In our communities and in our families we need to be extremely clear that there is something we can do. First, we must educate and empower ourselves so we can be there for our children and for the young people in our community.

An organized and coordinated approach that involves the entire community including teens, young adults, parents, teachers, administrators, school nurses, clergy and other community leaders, can be the safety net in an effective suicide prevention strategy.

For young people who are reading this:

Know that you are tremendously loved beyond words and you are not alone. If you have feelings of committing suicide and are in pain, know that those feelings and emotions are clouding your judgment at this time.

So reach out, call someone, speak to someone - even scream for help if you need to. You are trying to end the pain, not your life; which are two very different things. Even though it feels like there is no one that understands or cares……I and many others do care and love you.

For community leaders who are reading this:

Know that we together must create an environment of safety for youth and young people so that they can address whatever issue they are grappling with, regardless of what it may be.

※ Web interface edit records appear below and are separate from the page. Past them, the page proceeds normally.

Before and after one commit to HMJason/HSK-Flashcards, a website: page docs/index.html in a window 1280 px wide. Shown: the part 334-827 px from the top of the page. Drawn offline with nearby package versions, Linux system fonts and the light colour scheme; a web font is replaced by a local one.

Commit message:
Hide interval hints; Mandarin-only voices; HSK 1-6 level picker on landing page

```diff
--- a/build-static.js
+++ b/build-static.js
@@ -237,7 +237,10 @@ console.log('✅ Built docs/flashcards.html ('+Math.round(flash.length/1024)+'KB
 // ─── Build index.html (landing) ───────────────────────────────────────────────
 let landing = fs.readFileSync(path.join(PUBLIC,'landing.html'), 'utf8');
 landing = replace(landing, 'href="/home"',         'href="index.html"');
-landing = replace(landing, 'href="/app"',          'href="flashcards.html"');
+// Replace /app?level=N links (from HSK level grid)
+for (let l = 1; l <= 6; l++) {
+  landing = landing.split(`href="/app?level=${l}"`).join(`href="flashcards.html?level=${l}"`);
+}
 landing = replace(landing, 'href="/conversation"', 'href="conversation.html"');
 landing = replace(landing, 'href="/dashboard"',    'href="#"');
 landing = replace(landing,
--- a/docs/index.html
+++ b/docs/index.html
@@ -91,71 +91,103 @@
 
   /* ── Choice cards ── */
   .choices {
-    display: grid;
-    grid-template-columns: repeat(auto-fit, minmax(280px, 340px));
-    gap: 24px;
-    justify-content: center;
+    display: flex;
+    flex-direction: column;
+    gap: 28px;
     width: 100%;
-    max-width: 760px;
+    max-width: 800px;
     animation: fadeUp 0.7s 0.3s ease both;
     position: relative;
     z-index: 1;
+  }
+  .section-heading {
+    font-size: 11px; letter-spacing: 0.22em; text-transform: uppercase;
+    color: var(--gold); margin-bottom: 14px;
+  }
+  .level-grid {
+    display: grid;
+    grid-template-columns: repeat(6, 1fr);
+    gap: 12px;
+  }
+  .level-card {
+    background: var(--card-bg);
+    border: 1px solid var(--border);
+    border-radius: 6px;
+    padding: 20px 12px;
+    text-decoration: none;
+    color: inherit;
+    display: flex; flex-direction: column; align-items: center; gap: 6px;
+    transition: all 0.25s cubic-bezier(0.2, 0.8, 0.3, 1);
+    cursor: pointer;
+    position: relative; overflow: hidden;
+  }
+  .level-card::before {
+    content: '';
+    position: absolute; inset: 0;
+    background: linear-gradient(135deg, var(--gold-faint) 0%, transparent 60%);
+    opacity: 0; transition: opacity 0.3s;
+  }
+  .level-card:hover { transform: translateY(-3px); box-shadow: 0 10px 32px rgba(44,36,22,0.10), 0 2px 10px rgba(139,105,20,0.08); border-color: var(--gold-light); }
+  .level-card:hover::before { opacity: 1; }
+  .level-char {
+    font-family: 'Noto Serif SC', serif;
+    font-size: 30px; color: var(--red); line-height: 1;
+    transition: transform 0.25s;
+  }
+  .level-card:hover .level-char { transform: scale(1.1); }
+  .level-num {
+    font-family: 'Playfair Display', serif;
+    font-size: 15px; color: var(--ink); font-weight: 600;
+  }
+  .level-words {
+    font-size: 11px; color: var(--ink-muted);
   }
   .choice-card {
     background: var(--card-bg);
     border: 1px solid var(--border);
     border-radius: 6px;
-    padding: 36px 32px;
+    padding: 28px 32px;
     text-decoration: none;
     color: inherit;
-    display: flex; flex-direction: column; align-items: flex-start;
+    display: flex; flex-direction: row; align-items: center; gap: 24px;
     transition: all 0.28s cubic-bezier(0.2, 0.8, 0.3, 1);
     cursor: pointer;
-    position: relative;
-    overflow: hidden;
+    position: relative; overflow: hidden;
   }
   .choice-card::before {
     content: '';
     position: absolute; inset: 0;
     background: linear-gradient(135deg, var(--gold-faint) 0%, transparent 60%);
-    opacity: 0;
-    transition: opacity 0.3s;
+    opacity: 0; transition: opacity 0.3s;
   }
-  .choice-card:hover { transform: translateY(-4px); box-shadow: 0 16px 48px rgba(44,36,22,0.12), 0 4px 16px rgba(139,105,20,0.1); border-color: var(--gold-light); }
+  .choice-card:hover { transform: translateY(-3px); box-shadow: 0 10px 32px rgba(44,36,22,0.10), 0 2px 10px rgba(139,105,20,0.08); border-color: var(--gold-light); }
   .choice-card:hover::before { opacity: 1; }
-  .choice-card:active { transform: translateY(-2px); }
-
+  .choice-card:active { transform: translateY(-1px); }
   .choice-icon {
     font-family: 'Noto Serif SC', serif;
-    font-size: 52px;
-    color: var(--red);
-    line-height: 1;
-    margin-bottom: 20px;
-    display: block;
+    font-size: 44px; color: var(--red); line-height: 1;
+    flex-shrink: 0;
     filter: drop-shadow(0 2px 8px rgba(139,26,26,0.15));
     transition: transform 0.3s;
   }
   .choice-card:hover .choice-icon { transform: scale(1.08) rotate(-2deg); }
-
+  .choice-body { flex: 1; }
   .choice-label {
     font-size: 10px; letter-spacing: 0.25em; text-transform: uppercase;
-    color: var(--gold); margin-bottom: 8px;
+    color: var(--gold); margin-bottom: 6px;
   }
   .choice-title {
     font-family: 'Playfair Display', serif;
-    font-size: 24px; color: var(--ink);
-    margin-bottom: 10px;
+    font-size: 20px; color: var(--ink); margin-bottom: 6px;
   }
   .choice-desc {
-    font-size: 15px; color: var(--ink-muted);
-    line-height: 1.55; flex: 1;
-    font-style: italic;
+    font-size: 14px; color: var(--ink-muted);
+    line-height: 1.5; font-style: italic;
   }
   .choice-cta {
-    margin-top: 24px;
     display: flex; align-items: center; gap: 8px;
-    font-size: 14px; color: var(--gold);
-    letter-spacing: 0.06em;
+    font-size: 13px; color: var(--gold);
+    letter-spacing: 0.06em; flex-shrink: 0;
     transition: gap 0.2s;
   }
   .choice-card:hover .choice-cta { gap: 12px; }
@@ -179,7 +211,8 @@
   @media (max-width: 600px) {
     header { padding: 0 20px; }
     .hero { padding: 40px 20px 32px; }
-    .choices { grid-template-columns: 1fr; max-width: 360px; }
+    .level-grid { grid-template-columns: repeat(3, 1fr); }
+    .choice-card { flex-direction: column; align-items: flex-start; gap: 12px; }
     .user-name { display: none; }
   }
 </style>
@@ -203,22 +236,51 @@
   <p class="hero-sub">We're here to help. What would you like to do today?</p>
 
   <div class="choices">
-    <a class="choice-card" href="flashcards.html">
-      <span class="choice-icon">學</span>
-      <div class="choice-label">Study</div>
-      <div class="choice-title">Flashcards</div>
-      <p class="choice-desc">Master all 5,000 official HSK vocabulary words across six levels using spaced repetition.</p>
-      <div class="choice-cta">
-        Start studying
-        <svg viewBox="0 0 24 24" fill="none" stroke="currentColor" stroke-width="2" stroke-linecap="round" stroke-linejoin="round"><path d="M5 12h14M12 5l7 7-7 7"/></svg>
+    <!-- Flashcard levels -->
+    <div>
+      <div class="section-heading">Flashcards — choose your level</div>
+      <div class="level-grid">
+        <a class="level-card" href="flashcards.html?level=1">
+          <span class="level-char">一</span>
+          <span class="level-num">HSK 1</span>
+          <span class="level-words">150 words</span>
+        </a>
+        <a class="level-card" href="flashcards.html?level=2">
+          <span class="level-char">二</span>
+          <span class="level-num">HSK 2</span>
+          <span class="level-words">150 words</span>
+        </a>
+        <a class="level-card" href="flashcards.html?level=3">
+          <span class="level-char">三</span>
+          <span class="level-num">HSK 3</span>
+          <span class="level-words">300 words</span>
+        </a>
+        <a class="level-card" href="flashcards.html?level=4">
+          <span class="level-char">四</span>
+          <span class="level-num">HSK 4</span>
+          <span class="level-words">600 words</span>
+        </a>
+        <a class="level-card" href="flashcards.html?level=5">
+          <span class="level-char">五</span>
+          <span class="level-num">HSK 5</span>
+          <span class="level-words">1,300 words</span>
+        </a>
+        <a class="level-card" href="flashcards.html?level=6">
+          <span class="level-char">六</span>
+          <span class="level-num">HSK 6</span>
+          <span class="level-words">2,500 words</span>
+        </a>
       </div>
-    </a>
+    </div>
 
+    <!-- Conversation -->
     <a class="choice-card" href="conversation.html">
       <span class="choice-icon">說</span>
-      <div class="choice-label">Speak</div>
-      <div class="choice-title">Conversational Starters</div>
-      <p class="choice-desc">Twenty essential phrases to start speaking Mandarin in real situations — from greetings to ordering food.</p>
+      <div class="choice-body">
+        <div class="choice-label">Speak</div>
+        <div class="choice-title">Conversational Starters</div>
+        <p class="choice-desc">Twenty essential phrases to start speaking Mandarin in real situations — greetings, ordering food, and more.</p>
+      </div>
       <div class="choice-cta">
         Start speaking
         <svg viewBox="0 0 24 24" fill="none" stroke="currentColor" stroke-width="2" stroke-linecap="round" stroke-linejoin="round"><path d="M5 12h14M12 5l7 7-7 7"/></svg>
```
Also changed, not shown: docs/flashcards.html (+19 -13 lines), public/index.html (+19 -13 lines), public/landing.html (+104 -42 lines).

Most adolescent suicide attempts are precipitated by interpersonal conflicts. Those may include bullying in school; a young person grappling with being gay, lesbian, bisexual or transgender; an undiagnosed clinical depression or another serious mental illness; or a substance abuse issues.

They may also face any of life's other crisis like death, divorce or other unknowns. The fact remains, we have a responsibility to create a community environment that supports all of our young people so they have the tools and resources at their disposal to seek help when they need it.

Empower yourself, know the signs and act accordingly. We are all gatekeepers, so we have the opportunity to intervene. Seventy-five percent of those who completed suicide communicated some type of warning of their intentions.

Let us not shy away, because suicide and suicide prevention cannot stay hidden. Talking about suicide will not make someone commit suicide, but it will give the tools to prevent suicide.

I invite you to help us as a community answer the question "How do young people maintain hope in their lives?"

We are convening a Community Dialogue Workshop to Prevent Teen Suicide.

We are inviting communities throughout the Coastal Bend to convene in Alice, Texas on Jan. 9, 2009 from 10 a.m. to 3 p.m. at Our Lady of Guadalupe Parish Hall (1010 Beam Station Road).

Be a part of the solution, be a part of a community-net of Hope and Life. And, most of all, be a part of saving someone's life. Life is precious, our young people deserve a long and happy life.

We can make a difference. "Si Se Puede!"

Martin Omelas is the director of the Coastal Bend Rural Health Partnership. Readers may contact him via telephone at (361) 664-0145, Ext. 268, or via e-mail at martin.omelas@cacost.org.